Did you Know?
B2 scientists are studying the movement of water through soil in three “sizes” or scales:
- Small: in a beaker on a lab bench where we can measure chemical changes.
- Medium: On the LEO slopes where rain can be controlled and microbes can be measured.
- Large: In the mountains that pop up out of desert grasslands where we measure natural activity.
By measuring the chemical changes in the soil, the physical movement of water and the changes in microscopic life in each of these conditions, we can better connect lots of important research. Looking at small, medium and large scales we can control variables in different ways to learn how Earth’s ecosystems support life on our planet.

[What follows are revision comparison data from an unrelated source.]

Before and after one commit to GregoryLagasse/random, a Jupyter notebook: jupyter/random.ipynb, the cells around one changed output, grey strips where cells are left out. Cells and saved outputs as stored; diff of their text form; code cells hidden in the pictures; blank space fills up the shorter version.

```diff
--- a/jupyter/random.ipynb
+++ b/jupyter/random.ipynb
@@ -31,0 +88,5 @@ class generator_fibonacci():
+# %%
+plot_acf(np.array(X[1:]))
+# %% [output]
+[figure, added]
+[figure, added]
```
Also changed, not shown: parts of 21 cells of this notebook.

Fun Facts About Soil
• Soil produces almost all the food you eat, the fibers for the clothes you wear and the wood for the house you live in!

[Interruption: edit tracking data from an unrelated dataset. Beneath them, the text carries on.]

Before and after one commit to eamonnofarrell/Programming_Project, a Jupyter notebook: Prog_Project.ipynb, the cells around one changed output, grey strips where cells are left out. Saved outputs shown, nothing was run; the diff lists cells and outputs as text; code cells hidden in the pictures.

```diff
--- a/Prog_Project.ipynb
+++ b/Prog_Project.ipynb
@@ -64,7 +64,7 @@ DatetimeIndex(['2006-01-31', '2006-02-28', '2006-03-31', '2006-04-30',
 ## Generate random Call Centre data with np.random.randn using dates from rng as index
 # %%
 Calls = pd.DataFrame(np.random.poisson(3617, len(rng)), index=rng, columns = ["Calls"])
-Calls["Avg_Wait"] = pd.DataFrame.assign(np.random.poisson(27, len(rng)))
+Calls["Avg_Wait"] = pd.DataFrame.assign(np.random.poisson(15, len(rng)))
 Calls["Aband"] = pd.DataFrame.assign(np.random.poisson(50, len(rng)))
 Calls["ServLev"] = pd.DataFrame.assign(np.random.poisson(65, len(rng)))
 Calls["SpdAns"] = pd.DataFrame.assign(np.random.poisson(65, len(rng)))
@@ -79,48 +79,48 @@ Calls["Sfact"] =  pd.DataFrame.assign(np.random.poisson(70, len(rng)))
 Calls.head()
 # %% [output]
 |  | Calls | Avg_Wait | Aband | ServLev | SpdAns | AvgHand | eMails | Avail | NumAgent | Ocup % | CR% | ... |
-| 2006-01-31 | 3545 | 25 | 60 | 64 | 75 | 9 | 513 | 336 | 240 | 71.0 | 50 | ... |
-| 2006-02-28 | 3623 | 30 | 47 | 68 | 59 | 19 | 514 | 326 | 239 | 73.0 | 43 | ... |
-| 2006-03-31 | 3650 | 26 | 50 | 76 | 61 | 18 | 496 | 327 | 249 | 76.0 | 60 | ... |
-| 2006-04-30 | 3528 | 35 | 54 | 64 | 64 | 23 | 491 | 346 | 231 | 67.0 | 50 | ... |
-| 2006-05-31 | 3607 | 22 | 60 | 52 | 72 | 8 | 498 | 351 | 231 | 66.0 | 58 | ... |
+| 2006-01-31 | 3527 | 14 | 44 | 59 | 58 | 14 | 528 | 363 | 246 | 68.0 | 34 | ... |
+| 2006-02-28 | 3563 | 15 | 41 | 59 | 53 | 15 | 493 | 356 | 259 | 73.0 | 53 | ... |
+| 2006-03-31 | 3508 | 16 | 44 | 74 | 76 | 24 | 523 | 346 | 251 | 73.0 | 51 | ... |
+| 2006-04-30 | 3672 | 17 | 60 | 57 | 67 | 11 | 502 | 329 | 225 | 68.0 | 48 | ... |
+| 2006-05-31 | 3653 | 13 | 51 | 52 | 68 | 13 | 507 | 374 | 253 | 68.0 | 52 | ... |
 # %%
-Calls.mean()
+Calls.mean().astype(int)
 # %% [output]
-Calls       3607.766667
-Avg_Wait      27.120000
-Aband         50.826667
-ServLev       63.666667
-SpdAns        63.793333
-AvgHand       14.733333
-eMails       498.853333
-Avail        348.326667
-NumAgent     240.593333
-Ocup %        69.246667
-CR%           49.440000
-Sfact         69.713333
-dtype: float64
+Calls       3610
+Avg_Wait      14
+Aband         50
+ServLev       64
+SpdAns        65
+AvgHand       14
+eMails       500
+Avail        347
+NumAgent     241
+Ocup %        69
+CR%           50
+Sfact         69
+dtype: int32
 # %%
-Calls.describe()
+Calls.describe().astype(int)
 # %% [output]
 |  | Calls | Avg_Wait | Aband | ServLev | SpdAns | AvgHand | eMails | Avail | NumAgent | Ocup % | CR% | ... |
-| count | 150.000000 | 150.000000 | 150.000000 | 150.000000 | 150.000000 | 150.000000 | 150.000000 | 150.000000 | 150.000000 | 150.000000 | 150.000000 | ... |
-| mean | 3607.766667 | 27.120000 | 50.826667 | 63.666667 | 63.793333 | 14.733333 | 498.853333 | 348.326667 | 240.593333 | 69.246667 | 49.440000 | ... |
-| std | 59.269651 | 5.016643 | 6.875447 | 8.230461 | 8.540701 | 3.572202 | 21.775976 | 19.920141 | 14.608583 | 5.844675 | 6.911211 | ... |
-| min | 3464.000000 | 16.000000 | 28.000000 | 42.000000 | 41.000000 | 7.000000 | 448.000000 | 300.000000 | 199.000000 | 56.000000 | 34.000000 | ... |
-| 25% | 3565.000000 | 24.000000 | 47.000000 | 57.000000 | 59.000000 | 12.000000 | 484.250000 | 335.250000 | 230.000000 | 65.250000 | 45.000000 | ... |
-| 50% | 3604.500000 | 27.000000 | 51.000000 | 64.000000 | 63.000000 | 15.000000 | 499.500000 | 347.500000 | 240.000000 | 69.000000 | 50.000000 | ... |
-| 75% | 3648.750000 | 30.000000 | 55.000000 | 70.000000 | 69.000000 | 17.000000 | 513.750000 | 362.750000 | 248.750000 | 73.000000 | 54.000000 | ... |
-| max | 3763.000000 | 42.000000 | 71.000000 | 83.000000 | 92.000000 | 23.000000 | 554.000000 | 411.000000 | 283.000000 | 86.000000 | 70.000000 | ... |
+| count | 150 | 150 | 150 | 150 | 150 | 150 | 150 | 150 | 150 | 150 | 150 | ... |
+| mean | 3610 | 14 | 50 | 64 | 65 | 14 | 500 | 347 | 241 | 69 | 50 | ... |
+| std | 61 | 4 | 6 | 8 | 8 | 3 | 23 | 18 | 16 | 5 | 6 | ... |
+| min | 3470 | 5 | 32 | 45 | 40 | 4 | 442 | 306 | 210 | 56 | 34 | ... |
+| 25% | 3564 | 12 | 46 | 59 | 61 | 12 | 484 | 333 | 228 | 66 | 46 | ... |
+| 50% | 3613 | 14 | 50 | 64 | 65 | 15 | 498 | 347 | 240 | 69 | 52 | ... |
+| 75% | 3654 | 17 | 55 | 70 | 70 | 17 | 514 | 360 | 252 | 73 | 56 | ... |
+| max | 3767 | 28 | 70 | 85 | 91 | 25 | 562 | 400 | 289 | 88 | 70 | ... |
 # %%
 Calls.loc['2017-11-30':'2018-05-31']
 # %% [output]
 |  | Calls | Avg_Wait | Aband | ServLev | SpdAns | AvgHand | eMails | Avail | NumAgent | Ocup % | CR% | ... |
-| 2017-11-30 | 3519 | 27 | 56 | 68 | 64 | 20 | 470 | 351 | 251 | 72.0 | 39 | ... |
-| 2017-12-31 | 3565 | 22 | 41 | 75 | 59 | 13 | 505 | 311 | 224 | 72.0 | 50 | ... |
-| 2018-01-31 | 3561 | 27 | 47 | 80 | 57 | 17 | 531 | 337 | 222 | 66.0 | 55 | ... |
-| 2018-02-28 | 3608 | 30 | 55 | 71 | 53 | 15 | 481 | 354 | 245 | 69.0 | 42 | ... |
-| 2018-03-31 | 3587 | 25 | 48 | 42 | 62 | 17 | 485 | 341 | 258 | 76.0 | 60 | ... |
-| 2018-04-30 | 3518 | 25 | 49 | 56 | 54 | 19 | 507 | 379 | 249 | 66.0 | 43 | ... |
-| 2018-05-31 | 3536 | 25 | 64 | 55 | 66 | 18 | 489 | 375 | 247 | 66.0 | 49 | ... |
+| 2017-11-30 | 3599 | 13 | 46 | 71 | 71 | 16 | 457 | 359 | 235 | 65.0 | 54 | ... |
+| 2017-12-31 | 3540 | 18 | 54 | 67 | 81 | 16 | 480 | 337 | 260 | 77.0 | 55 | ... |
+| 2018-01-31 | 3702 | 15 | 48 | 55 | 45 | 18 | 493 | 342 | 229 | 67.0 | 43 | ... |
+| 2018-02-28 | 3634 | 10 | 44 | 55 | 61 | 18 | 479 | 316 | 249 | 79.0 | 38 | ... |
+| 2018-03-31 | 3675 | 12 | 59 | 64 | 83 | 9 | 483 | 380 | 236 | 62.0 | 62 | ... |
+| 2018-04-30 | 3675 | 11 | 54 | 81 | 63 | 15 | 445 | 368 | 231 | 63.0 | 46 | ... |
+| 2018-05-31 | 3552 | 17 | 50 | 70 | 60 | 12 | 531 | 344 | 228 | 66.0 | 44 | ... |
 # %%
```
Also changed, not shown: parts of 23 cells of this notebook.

• One cup of soil may hold as many bacteria as there are people living on the earth (over 7 billion!)
• A shovel full of soil can contain more species of organisms than live above ground in the entire Amazon rain forest.
• A teaspoon of forest soil may hold more than 10 miles of fungi.
Famous Quotes About Soil
"A nation that destroys its soils destroys itself. Forests are the lungs of our land, purifying the air and giving fresh strength to our people."
—Franklin D. Roosevelt
“The soil itself must be the object of observation and experiment and the facts obtained must be soil facts before they can be incorporated into soil science. The science of zoology was developed through the study of animals, that of botany through the study of plants, and soil science must be developed through the study of the soil.”
— C. F. Marbut, 1920
“Our most important job as vegetable gardeners is to feed and sustain soil life, often called the soil food web, beginning with the microbes. ”Feed the soil not the plants.”
—Jane Shellenberger, Organic Gardener’s Companion: Growing Vegetables in the West
Schedule your visit out to Biosphere 2
One of the most exciting and expensive instruments ever built to study Earth is right in your backyard. Visitors and students come to Biosphere 2 every day to learn about how our planet works! Visit them at Biosphere2.org
Image courtesy of the Bureau of Land Management